Work instructions >>
Report every line of the data that includes "medium".

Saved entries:
((
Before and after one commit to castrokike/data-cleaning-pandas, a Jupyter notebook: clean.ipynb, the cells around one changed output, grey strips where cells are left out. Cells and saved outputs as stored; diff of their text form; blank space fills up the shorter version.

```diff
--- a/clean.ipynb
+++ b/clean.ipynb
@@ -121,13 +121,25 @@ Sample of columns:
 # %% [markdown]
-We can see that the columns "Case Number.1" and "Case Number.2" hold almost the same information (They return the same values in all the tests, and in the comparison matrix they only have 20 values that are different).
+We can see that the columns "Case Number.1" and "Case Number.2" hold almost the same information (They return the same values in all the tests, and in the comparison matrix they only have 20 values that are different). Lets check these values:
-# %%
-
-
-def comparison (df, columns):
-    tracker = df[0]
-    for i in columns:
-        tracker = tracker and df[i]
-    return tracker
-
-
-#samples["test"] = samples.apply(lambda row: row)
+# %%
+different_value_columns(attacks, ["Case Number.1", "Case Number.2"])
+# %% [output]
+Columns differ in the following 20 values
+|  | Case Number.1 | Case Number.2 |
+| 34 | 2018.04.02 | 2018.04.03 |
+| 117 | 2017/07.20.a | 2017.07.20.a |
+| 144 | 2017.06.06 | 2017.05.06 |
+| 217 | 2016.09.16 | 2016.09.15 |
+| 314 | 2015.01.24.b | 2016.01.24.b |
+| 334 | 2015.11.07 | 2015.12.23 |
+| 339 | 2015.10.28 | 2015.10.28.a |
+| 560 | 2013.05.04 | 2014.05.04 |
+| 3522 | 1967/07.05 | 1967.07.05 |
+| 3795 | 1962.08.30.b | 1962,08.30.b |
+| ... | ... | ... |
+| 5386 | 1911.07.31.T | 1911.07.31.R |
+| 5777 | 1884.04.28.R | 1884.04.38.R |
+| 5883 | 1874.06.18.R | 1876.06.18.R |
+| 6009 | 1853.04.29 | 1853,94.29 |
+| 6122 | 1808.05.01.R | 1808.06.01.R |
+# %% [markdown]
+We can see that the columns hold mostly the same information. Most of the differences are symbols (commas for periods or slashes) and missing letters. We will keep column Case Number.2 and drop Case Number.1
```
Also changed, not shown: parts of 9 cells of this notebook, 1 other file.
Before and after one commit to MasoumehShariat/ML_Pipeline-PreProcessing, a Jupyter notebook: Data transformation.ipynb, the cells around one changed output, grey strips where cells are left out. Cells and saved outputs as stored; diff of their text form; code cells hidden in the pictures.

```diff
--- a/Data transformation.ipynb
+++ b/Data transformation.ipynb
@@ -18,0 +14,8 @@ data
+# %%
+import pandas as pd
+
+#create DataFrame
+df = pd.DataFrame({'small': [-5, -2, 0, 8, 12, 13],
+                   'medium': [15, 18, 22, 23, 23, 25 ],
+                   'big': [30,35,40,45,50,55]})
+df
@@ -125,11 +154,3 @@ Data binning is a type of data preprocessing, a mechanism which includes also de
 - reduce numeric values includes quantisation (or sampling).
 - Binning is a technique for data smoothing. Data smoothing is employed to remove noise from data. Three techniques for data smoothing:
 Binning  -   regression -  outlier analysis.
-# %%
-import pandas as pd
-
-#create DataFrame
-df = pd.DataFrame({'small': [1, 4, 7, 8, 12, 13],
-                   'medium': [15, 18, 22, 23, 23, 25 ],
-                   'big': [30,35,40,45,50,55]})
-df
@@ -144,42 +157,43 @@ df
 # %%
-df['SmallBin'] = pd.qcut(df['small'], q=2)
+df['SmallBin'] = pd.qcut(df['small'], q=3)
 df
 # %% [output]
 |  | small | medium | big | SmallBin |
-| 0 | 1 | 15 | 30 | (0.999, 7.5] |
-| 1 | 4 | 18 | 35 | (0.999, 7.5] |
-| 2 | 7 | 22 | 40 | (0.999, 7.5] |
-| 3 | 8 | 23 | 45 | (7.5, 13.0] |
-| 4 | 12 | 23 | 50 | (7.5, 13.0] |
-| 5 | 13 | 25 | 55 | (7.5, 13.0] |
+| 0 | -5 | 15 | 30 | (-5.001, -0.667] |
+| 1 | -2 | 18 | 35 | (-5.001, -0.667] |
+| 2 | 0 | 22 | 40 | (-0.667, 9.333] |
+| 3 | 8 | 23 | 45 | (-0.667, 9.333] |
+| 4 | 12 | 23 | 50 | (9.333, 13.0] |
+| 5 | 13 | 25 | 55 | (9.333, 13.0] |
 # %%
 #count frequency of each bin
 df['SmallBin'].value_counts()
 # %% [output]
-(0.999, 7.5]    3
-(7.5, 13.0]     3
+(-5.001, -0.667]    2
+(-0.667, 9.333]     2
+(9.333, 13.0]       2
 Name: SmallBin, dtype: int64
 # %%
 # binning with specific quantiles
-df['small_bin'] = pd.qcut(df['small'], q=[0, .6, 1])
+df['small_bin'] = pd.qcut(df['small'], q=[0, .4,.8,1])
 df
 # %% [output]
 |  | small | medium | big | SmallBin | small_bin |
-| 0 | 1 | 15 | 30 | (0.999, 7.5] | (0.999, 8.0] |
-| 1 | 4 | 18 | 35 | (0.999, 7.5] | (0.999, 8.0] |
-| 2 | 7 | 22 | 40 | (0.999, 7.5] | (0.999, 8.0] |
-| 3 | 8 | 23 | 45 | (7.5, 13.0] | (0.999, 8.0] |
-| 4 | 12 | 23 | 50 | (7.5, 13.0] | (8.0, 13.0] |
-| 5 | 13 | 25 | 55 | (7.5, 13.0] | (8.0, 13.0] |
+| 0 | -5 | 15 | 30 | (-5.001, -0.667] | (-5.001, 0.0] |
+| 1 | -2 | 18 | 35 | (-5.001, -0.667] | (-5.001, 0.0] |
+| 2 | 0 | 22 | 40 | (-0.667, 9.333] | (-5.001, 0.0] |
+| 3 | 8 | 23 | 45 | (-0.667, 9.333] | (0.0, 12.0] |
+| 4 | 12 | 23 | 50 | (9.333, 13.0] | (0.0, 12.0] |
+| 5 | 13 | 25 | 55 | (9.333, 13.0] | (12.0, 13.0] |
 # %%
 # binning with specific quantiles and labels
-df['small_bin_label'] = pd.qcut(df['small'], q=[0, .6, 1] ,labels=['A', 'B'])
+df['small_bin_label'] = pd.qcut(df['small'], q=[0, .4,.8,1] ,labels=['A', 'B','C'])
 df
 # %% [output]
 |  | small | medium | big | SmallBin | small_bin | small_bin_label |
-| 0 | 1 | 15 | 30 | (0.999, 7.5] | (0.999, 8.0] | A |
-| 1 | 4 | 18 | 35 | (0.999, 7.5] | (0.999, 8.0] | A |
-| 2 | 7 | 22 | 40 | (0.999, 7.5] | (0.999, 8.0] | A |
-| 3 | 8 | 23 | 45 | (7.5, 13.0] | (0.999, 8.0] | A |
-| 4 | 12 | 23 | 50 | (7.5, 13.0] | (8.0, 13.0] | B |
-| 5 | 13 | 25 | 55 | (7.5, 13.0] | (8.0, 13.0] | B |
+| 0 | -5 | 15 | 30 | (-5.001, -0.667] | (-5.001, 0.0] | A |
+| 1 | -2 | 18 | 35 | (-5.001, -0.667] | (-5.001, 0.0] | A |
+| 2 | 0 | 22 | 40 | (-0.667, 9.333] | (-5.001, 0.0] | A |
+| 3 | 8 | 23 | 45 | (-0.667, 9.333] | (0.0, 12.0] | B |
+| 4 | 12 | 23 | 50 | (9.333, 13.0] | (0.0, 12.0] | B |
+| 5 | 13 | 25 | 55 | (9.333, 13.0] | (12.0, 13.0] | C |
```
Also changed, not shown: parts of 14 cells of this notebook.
))
Worked solution >>
+                   'medium': [15, 18, 22, 23, 23, 25 ],
-                   'medium': [15, 18, 22, 23, 23, 25 ],
 |  | small | medium | big | SmallBin |
 |  | small | medium | big | SmallBin | small_bin |
 |  | small | medium | big | SmallBin | small_bin | small_bin_label |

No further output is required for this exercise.